[Dataset items]
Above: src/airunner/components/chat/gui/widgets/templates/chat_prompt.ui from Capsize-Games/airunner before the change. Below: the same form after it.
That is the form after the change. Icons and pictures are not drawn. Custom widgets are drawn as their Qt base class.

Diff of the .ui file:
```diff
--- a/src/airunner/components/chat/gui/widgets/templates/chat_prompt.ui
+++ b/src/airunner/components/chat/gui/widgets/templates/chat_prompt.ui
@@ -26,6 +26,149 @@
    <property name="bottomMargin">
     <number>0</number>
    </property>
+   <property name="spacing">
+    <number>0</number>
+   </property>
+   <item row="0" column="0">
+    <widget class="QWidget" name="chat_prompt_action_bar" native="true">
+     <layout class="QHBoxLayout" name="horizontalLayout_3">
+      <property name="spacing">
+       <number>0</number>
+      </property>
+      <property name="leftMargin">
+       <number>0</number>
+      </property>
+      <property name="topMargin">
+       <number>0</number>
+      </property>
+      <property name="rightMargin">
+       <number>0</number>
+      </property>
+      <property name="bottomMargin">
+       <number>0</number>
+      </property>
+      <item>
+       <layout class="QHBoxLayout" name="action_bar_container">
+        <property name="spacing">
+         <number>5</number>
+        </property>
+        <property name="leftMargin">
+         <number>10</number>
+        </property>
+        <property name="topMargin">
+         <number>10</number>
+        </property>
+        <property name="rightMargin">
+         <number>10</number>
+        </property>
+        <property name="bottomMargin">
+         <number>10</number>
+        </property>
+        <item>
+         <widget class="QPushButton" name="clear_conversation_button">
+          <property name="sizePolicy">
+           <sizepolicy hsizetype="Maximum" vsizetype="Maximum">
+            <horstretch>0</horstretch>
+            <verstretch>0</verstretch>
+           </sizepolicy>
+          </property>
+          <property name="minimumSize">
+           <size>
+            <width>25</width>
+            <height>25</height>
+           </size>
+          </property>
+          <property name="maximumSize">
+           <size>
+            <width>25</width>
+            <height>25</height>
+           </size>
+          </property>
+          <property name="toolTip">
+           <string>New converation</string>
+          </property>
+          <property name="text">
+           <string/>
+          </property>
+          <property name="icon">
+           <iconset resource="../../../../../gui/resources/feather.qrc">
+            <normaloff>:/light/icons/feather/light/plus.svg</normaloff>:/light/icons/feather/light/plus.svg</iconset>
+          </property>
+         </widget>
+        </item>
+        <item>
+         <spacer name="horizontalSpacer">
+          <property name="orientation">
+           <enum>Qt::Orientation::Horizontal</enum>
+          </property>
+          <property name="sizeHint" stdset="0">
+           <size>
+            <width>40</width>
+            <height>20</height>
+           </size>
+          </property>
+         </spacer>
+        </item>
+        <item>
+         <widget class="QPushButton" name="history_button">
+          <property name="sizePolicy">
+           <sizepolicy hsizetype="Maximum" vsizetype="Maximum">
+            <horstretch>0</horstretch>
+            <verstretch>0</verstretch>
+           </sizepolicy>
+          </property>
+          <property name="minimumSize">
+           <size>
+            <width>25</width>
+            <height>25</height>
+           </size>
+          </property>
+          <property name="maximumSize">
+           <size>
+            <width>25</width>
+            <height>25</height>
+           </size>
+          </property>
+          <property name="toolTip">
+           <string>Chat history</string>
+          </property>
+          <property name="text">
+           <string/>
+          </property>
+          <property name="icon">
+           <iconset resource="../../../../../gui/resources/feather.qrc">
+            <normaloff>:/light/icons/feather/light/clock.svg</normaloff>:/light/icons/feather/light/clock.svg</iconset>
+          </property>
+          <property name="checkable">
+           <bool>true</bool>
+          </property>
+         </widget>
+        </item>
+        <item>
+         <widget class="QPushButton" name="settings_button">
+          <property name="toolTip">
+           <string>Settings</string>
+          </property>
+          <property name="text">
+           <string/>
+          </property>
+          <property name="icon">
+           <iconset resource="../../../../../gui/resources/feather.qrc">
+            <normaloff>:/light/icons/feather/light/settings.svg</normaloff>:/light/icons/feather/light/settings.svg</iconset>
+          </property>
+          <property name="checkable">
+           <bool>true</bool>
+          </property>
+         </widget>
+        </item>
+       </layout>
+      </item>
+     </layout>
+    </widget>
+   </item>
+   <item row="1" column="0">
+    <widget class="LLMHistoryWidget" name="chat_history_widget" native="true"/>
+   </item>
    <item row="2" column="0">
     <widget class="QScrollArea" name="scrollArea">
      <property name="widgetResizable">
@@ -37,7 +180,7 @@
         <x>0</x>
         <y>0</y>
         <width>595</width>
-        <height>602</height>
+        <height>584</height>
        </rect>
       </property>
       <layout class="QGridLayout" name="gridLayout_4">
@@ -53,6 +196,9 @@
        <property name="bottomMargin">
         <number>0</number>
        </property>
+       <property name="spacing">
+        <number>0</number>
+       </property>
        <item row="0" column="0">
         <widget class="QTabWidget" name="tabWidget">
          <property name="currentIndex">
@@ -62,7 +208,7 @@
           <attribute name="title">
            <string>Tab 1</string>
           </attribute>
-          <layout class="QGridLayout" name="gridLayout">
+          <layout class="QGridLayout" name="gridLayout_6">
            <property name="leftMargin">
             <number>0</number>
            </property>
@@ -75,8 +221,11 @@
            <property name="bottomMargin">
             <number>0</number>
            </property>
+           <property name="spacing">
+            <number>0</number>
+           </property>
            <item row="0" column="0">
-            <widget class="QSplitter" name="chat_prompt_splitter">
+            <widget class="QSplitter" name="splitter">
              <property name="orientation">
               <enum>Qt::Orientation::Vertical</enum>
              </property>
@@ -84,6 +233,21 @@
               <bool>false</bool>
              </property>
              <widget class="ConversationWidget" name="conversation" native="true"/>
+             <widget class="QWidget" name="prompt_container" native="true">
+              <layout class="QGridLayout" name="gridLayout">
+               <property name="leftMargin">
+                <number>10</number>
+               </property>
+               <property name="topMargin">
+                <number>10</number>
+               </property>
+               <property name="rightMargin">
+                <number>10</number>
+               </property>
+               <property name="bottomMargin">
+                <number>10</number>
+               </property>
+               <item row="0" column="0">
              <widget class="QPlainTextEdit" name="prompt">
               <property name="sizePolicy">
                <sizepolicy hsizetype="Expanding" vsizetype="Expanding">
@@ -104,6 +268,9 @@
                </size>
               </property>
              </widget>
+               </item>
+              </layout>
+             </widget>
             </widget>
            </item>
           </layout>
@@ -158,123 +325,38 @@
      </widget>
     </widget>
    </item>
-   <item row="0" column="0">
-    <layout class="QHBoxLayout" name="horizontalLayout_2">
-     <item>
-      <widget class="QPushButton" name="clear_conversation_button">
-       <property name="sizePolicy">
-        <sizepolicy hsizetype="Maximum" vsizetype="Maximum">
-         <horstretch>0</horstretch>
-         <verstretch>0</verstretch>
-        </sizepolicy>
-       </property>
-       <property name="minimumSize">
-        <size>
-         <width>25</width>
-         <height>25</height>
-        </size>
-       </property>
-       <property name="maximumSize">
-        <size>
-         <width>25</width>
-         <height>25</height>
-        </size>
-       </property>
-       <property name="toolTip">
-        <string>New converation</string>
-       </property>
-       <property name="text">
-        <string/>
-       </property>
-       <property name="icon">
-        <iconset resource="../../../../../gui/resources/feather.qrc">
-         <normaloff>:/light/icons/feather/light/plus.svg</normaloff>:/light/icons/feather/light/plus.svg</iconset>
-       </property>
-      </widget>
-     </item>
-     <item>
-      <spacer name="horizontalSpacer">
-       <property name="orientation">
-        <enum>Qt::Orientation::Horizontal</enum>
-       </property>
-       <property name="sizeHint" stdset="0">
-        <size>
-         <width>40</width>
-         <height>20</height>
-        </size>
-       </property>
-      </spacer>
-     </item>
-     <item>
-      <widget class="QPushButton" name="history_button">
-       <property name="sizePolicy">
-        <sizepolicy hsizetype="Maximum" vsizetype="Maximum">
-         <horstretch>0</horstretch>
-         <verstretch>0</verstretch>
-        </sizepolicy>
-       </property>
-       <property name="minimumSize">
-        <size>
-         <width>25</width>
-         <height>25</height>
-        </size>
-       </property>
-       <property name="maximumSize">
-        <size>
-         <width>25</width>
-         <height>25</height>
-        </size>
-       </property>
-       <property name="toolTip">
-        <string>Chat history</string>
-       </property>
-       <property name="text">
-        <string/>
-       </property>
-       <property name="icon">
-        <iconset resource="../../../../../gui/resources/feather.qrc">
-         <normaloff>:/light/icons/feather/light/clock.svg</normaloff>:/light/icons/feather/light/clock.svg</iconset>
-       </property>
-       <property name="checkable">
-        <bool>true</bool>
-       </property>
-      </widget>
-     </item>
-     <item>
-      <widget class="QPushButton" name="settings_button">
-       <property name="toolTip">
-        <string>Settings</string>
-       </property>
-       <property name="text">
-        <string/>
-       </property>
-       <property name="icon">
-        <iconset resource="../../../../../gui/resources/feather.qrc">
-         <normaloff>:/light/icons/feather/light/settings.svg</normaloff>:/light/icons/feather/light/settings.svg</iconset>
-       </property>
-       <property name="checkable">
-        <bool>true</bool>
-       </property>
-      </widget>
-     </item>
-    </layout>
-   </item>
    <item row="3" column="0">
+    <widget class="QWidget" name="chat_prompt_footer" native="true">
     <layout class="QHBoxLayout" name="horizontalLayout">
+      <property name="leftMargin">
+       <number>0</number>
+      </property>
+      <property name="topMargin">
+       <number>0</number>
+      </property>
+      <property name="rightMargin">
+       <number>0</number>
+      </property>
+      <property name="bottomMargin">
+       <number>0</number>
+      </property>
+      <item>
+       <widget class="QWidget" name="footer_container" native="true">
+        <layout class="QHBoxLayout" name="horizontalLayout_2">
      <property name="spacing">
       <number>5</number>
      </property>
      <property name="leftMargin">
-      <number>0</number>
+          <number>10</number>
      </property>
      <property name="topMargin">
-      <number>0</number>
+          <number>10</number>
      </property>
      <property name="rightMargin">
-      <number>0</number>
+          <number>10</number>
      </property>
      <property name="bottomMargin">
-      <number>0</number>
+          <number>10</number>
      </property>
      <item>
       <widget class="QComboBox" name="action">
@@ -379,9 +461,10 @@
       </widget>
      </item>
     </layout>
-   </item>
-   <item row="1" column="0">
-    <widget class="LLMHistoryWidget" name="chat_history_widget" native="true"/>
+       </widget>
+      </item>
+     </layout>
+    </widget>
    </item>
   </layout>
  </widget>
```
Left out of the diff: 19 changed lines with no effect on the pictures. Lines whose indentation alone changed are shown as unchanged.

* [Exercise description]
Among the entries, copy every line containing the word "sizeHint".

* [Answer to the problem]
+          <property name="sizeHint" stdset="0">
-       <property name="sizeHint" stdset="0">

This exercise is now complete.